Why do you think that a value greater than 1.3 kΩ should be overdamped. What you did was set up an equality for the case of it being critically damped and then guess which side of that was overdamped and which side was underdamped. Don't guess! Set up the inequality specifically for the case of the circuit being overdamped. Also, ask if your conclusions make sense. What if the resistor value was zero? Would the LC part of the circuit be able to ring? What if the resistor value was so large that it effectively isolated the LC from the source (allowing just a bit of energy to sneak in)? Would the LC part of the circuit stop ringing?
In the underdamped pictures, it appears you have your oscilloscope triggered on a positive edge, so you will notice that the first positive going cycle on the simulation is the same amplitude as the oscilloscope. Run your simulation with a 750 Hz square wave. Then you can trigger on the positive edge of the square wave to start the oscilloscope. On edit ... added simulation setup and virtual oscilloscope ....
I think I'd agree with that. Can you run some sims between 1.3 kΩ and 1.4 kΩ to narrow it down more? I suspect we will find that the 1304 Ω value is right on the money. I don't have any sim software installed on my home machine anymore and I'm not interested in chewing up what little space I have left on this drive by installing any.
Zooming way in, and varying R1 in steps of 10 Ohms from 1300 Ohms to 1400 Ohms, 1300, 1310, and 1320 are overdamped, 1330 is critical (Yellow trace), and >=1340 undershoot:
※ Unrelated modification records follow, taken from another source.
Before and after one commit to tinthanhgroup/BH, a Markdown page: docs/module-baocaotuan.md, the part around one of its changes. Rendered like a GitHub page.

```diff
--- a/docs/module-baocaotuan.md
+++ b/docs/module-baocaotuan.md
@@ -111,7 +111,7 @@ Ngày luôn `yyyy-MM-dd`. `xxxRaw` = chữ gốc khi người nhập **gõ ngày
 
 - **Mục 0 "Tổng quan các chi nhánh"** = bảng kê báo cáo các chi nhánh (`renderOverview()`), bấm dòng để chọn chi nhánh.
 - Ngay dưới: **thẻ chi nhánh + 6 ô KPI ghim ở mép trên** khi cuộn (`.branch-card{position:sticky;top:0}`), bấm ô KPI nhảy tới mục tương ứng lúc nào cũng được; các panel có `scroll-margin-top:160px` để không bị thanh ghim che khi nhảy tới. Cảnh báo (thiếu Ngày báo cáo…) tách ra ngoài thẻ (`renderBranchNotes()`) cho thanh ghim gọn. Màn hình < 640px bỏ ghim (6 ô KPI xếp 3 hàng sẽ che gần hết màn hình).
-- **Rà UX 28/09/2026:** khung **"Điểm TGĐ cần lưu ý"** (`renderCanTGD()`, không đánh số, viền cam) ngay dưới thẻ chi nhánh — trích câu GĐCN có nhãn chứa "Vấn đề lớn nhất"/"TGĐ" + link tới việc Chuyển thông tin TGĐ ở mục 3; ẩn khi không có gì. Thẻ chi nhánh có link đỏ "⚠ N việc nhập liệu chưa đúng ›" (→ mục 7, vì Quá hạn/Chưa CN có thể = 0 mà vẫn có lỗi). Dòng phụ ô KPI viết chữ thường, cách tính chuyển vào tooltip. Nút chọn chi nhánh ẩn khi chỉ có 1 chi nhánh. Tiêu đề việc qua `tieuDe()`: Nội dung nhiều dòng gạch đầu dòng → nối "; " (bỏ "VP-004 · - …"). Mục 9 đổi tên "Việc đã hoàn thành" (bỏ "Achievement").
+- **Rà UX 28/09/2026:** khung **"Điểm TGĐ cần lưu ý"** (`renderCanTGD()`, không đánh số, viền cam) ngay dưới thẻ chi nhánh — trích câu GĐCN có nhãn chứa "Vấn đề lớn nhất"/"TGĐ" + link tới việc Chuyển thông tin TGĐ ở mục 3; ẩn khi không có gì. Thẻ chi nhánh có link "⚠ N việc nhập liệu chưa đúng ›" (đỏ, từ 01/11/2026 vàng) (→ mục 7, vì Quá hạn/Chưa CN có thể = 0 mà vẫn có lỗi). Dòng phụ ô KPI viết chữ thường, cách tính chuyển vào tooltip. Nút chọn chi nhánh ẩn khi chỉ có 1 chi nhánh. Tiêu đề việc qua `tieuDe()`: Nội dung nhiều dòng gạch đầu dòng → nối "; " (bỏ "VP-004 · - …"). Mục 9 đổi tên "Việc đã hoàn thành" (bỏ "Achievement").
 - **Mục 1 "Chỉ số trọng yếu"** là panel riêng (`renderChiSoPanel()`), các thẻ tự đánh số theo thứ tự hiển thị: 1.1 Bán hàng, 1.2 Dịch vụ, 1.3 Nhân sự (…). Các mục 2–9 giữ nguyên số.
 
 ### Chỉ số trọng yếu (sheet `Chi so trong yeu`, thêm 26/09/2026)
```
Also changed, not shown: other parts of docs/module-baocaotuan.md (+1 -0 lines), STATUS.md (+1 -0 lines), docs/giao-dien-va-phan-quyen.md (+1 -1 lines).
Thanks. So the question is what accounts for the very small difference (0.02%) between your sim results and the theoretical calculations? I'm willing to bet that it is in your simulator, given all of the various quantization and time-step errors that exist in simulators. Heck, I suspect that just the choice of integration method might account for it. But they have definitely served their purpose in showing that 1.3 kΩ is right at the critical value for the resistor and that it is overdamped for smaller R and underdamped for larger R (just as would be expected).